**About understanding projection horizons**

Each geographic coordinate system (GCS) or projected coordinate system (PCS) has a valid area of use. The area of use can include the entire earth or because of mathematical or practical limitations, a portion of the earth. These areas of use are the basis of the x,y domain produced when using ISpatialReferenceResolution.ConstructFromHorizon.

The area of use for a geographic coordinate system is between –360 and +360 for the longitude or x-coordinates, and –90 and +90 for the latitude or y-coordinates. When working with the x,y domain of a spatial reference, the minimum values of –400 are used for simplicity. The unit of measure is in decimal degrees.
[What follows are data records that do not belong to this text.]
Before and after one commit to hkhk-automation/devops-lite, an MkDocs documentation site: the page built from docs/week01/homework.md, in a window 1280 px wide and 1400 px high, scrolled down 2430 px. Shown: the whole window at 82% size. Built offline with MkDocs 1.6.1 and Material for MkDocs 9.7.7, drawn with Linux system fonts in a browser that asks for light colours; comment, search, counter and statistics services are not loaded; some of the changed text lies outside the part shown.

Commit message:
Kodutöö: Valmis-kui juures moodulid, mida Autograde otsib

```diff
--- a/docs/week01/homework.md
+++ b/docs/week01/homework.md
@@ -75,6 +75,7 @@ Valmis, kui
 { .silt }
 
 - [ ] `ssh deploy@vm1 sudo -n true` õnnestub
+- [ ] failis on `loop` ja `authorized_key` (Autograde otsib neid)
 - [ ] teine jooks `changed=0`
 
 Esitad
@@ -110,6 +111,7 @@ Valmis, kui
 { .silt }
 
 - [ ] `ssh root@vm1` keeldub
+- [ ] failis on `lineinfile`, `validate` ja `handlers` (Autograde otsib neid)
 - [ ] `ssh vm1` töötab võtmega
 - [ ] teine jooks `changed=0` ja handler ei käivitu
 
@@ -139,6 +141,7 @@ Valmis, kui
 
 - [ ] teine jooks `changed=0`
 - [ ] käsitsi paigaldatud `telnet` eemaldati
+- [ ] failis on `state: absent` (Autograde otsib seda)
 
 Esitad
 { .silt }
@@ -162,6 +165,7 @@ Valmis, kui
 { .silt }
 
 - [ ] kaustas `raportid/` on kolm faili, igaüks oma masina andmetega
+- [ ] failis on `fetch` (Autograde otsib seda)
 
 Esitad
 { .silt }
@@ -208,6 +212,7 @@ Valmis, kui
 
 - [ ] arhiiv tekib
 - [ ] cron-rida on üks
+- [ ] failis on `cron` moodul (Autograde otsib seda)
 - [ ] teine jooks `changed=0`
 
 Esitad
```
Other units of measure use the equivalent converted values.

When working with a PCS, there are the following two horizons:
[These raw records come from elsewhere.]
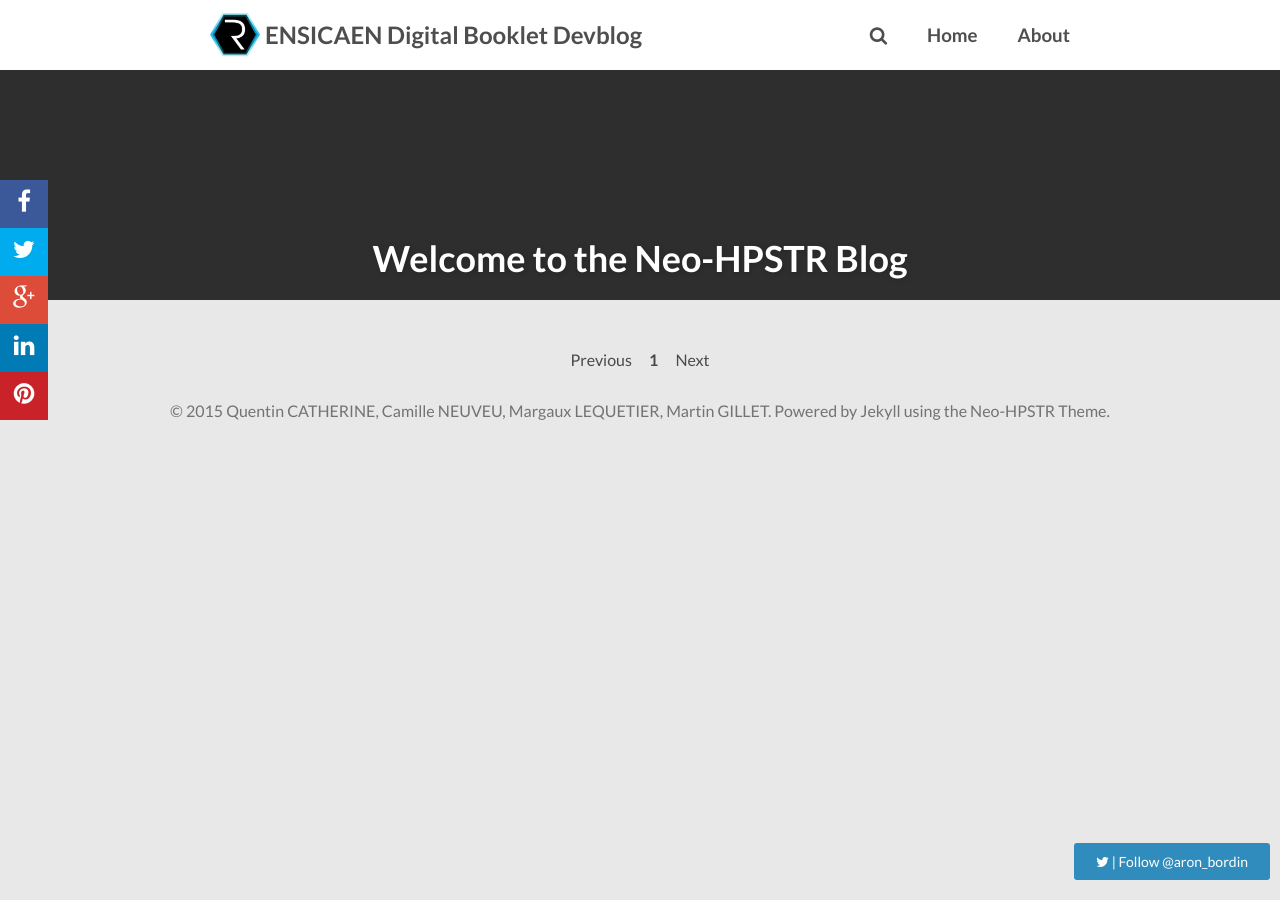
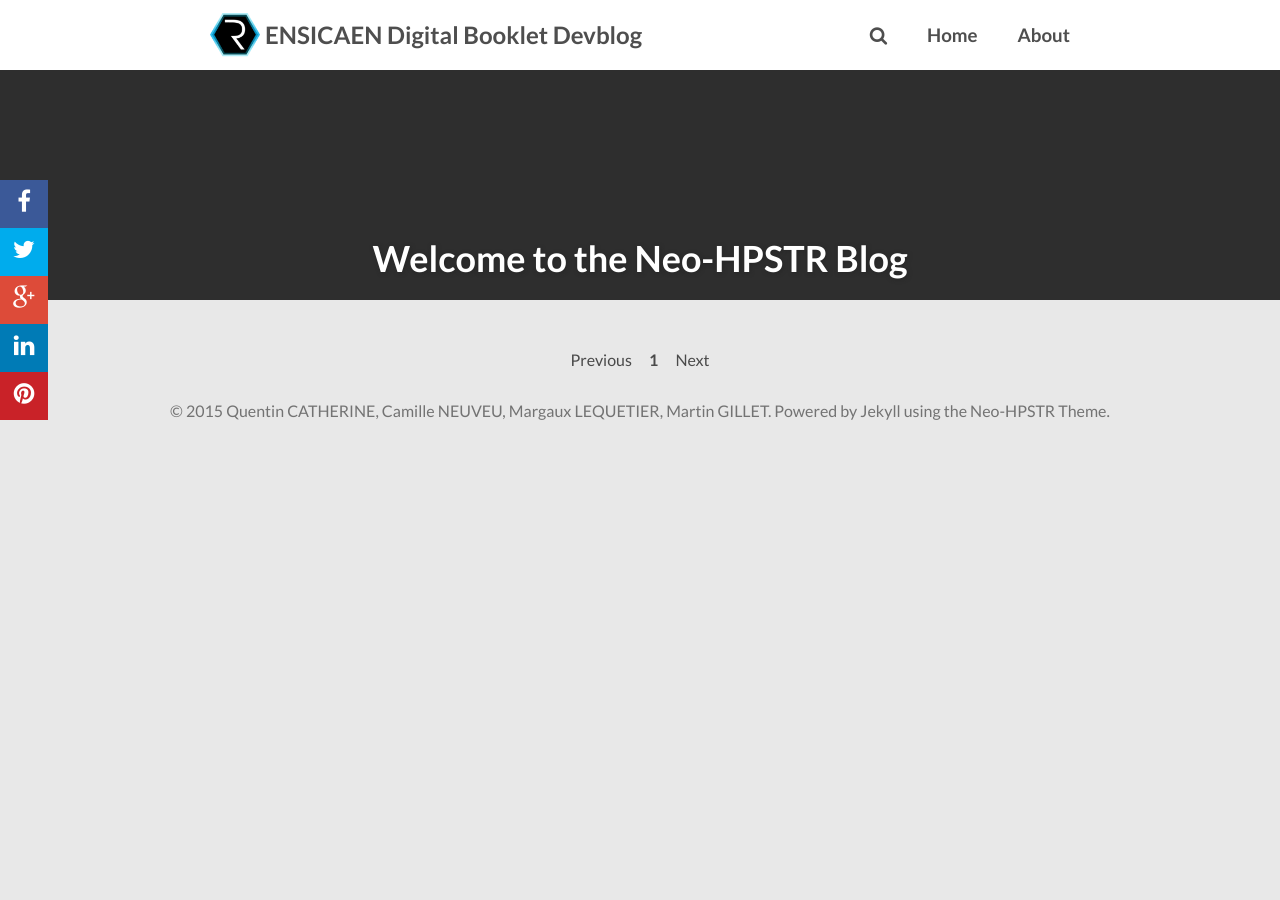
Before and after one commit to xBlueGhost/Digital-Booklet-WP, a Jekyll site: the page built from index.html, in a window 1280 px wide. Built offline with Jekyll 4.4.1, drawn with Linux system fonts in a browser that asks for light colours; nearby versions of some CDN libraries; the list of posts is cut into pages by our own code; comment, search, counter and statistics services are not loaded.

Commit message:
Encore des modifs de config

```diff
--- a/_config.yml
+++ b/_config.yml
@@ -34,9 +34,9 @@
   bio:            "Your bio goes here. It shouldn't be super long but a good two sentences or two should suffice."
   email:          you@email.com
   # Social networking links used in footer. Update and remove as you like.
-  twitter: aron_bordin
+  twitter:
   facebook:
-  github: aron-bordin
+  github: ensicaen-digital-booklet
   stackexchange:
   linkedin:
   instagram:
```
- The PCS horizon is the valid extent in the units of the PCS. Like the horizon you see outside, a projection horizon defines the limits of what is possible for a PCS. A PCS that use a particular map projection, such as transverse Mercator, have similar horizons but the parameter values and GCS determine the precise values.
- The geographic horizon or sometimes the projection horizon, is the valid area of use in geographic coordinates (latitude-longitude). You can use the geographic horizon to clip features before converting it to a PCS.